◆ TASK TO CARRY OUT ◆
Write out every line below that contains "Модуль".

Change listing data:
»»

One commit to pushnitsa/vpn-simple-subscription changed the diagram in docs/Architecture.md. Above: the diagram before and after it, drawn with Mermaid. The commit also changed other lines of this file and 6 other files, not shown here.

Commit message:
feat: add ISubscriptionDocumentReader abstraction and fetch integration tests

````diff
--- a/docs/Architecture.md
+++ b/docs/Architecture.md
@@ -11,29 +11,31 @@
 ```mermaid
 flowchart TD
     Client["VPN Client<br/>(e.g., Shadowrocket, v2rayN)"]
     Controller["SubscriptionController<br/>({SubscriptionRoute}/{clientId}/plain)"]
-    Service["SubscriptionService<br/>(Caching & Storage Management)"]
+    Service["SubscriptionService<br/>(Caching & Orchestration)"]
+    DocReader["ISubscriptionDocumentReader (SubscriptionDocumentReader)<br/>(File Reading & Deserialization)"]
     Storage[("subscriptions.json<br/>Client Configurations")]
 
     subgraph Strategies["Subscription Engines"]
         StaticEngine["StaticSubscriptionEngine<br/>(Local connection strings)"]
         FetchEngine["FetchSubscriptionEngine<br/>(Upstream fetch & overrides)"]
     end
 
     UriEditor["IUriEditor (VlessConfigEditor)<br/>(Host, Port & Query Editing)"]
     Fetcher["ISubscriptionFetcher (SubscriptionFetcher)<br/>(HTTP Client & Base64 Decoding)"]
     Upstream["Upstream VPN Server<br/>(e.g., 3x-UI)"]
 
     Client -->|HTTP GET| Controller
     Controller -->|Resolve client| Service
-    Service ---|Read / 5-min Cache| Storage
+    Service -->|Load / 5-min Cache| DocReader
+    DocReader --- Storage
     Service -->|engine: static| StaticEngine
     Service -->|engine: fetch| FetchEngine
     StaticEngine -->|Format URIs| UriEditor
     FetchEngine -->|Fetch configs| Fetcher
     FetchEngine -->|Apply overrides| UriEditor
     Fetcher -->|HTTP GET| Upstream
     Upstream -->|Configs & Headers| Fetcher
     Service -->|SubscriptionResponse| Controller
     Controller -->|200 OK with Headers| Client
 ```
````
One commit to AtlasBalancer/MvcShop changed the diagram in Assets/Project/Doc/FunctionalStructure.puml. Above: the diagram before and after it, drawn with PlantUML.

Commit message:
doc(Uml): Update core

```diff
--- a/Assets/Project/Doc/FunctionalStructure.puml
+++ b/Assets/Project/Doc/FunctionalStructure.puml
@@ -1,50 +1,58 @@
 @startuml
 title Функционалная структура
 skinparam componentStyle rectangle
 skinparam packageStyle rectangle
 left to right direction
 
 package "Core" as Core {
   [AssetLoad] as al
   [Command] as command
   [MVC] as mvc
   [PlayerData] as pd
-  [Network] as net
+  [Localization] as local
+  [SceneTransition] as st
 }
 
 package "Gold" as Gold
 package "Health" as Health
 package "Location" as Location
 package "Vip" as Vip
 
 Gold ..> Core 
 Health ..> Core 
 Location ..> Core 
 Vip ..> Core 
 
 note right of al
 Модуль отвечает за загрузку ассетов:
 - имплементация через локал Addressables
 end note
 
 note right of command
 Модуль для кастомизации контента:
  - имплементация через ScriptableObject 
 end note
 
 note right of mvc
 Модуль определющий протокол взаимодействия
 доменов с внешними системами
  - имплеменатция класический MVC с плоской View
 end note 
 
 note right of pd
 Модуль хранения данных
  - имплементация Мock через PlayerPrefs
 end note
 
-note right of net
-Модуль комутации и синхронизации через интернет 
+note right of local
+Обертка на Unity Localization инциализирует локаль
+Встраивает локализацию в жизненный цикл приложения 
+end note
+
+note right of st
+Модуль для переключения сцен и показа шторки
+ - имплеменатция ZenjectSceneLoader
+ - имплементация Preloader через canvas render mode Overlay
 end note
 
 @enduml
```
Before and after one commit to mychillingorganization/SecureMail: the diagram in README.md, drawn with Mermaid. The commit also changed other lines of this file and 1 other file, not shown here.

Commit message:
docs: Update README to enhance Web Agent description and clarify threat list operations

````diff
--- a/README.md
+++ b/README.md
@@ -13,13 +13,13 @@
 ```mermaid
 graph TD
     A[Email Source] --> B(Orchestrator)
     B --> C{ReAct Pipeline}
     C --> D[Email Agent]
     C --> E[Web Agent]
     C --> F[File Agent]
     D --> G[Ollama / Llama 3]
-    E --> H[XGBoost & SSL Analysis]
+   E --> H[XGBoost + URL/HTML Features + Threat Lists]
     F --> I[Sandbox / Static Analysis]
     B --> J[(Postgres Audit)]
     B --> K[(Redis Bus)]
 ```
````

««

◆ RESPONSE AREA ◆
 Модуль отвечает за загрузку ассетов:
 Модуль для кастомизации контента:
 Модуль определющий протокол взаимодействия
 Модуль хранения данных
-Модуль комутации и синхронизации через интернет 
+Модуль для переключения сцен и показа шторки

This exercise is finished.